Modification records –
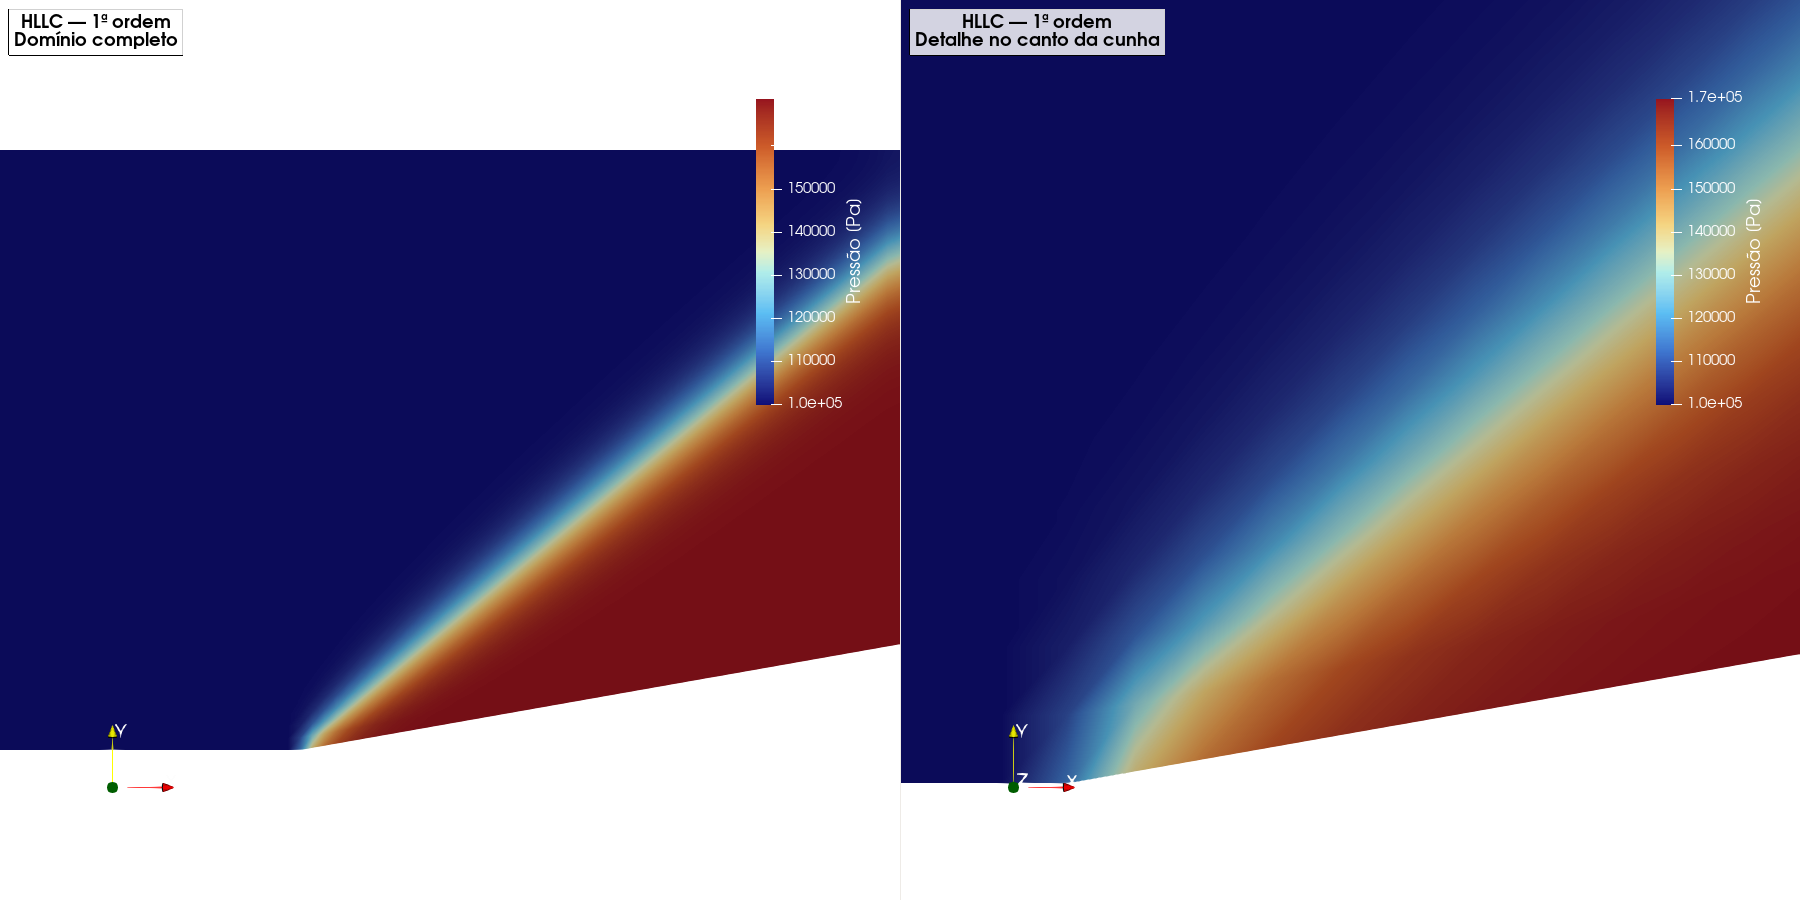
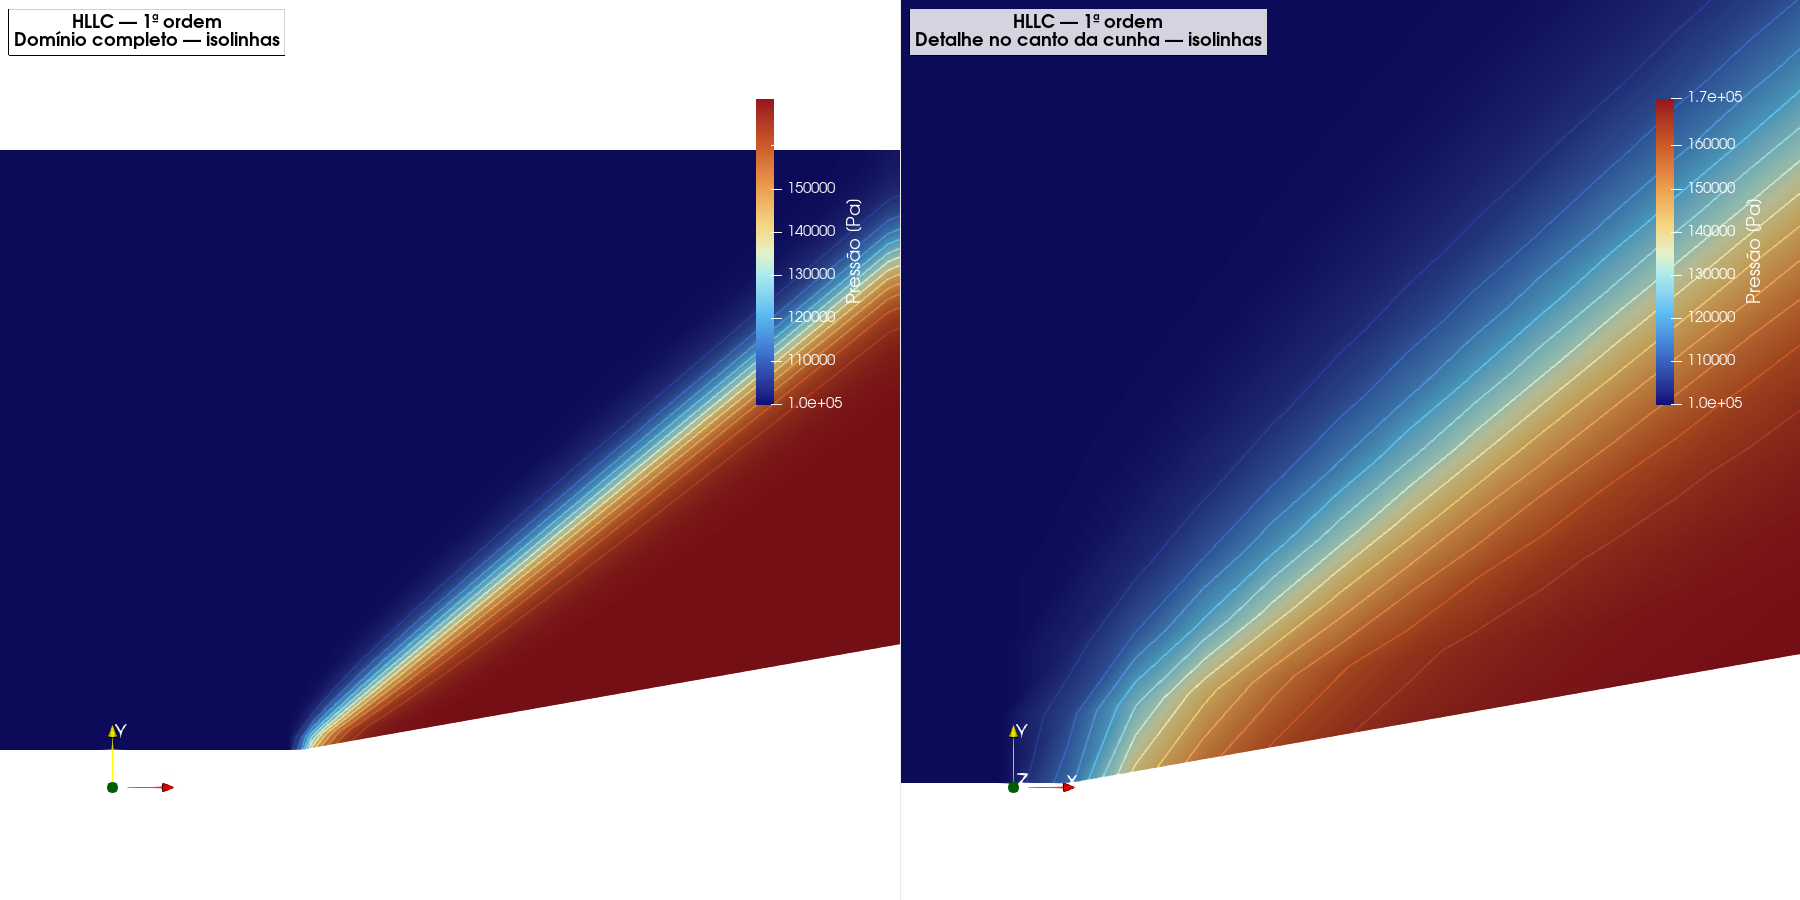
Add pressure and Mach contour overlays

diff --git a/projeto2/paraview_postprocess.py b/projeto2/paraview_postprocess.py
@@ -9,6 +9,7 @@ from pathlib import Path
 from paraview.simple import (  # type: ignore[import-not-found]
     AssignViewToLayout,
     ColorBy,
+    Contour,
     CreateLayout,
     CreateView,
     GetColorTransferFunction,
@@ -76,6 +77,29 @@ def add_annotation(view, text: str) -> None:
     display.Bold = 1
 
 
+def add_contours(reader, view, field: str, count: int = 12) -> None:
+    """Sobrepõe isolinhas uniformemente distribuídas do campo exibido."""
+    array = reader.GetPointDataInformation().GetArray(field)
+    if array is None:
+        raise RuntimeError(f"Campo escalar ausente no resultado: {field}")
+    lower, upper = array.GetRange()
+    if upper <= lower:
+        return
+
+    contours = Contour(Input=reader)
+    contours.ContourBy = ["POINTS", field]
+    contours.Isosurfaces = [
+        lower + (upper - lower) * index / (count + 1)
+        for index in range(1, count + 1)
+    ]
+    contours.UpdatePipeline()
+    display = Show(contours, view)
+    display.Representation = "Wireframe"
+    display.AmbientColor = [0.0, 0.0, 0.0]
+    display.DiffuseColor = [0.0, 0.0, 0.0]
+    display.LineWidth = 1.5
+
+
 def render_two_views(
     input_path: Path,
     output_path: Path,
@@ -96,8 +120,10 @@ def render_two_views(
 
     add_field_to_view(reader, full_view, field, scalar_title, rescale=True)
     add_field_to_view(reader, near_view, field, scalar_title, rescale=False)
-    add_annotation(full_view, f"{case_title}\nDomínio completo")
-    add_annotation(near_view, f"{case_title}\nDetalhe no canto da cunha")
+    add_contours(reader, full_view, field)
+    add_contours(reader, near_view, field)
+    add_annotation(full_view, f"{case_title}\nDomínio completo — isolinhas")
+    add_annotation(near_view, f"{case_title}\nDetalhe no canto da cunha — isolinhas")
     set_2d_camera(full_view, (0.0, 1.5), (0.0, 1.0))
     # Vértice da cunha em x = 0,5 m. Esta janela é ~5× menor que o domínio.
     set_2d_camera(near_view, (0.45, 0.72), (0.00, 0.20))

ACTIVITY –
The records above should be returned exactly; no image belongs in the copy.

ANSWER TO THIS TASK –
Add pressure and Mach contour overlays

diff --git a/projeto2/paraview_postprocess.py b/projeto2/paraview_postprocess.py
@@ -9,6 +9,7 @@ from pathlib import Path
 from paraview.simple import (  # type: ignore[import-not-found]
     AssignViewToLayout,
     ColorBy,
+    Contour,
     CreateLayout,
     CreateView,
     GetColorTransferFunction,
@@ -76,6 +77,29 @@ def add_annotation(view, text: str) -> None:
     display.Bold = 1
 
 
+def add_contours(reader, view, field: str, count: int = 12) -> None:
+    """Sobrepõe isolinhas uniformemente distribuídas do campo exibido."""
+    array = reader.GetPointDataInformation().GetArray(field)
+    if array is None:
+        raise RuntimeError(f"Campo escalar ausente no resultado: {field}")
+    lower, upper = array.GetRange()
+    if upper <= lower:
+        return
+
+    contours = Contour(Input=reader)
+    contours.ContourBy = ["POINTS", field]
+    contours.Isosurfaces = [
+        lower + (upper - lower) * index / (count + 1)
+        for index in range(1, count + 1)
+    ]
+    contours.UpdatePipeline()
+    display = Show(contours, view)
+    display.Representation = "Wireframe"
+    display.AmbientColor = [0.0, 0.0, 0.0]
+    display.DiffuseColor = [0.0, 0.0, 0.0]
+    display.LineWidth = 1.5
+
+
 def render_two_views(
     input_path: Path,
     output_path: Path,
@@ -96,8 +120,10 @@ def render_two_views(
 
     add_field_to_view(reader, full_view, field, scalar_title, rescale=True)
     add_field_to_view(reader, near_view, field, scalar_title, rescale=False)
-    add_annotation(full_view, f"{case_title}\nDomínio completo")
-    add_annotation(near_view, f"{case_title}\nDetalhe no canto da cunha")
+    add_contours(reader, full_view, field)
+    add_contours(reader, near_view, field)
+    add_annotation(full_view, f"{case_title}\nDomínio completo — isolinhas")
+    add_annotation(near_view, f"{case_title}\nDetalhe no canto da cunha — isolinhas")
     set_2d_camera(full_view, (0.0, 1.5), (0.0, 1.0))
     # Vértice da cunha em x = 0,5 m. Esta janela é ~5× menor que o domínio.
     set_2d_camera(near_view, (0.45, 0.72), (0.00, 0.20))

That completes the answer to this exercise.